Start of DATASET ENTRIES

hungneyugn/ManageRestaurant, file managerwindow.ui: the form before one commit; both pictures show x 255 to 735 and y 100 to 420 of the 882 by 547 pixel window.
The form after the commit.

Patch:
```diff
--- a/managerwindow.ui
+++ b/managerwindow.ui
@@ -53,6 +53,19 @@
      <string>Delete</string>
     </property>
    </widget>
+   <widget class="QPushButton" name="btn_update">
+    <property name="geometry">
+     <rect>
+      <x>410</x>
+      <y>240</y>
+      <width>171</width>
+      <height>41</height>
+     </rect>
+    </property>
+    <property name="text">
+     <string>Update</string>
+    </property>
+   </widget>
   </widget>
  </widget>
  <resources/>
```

End of DATASET ENTRIES

• [ACTIVITY]: Among the lines of the material, find those holding the word "managerwindow" and return them.

• [YOUR RESPONSE]:
hungneyugn/ManageRestaurant, file managerwindow.ui: the form before one commit; both pictures show x 255 to 735 and y 100 to 420 of the 882 by 547 pixel window.
--- a/managerwindow.ui
+++ b/managerwindow.ui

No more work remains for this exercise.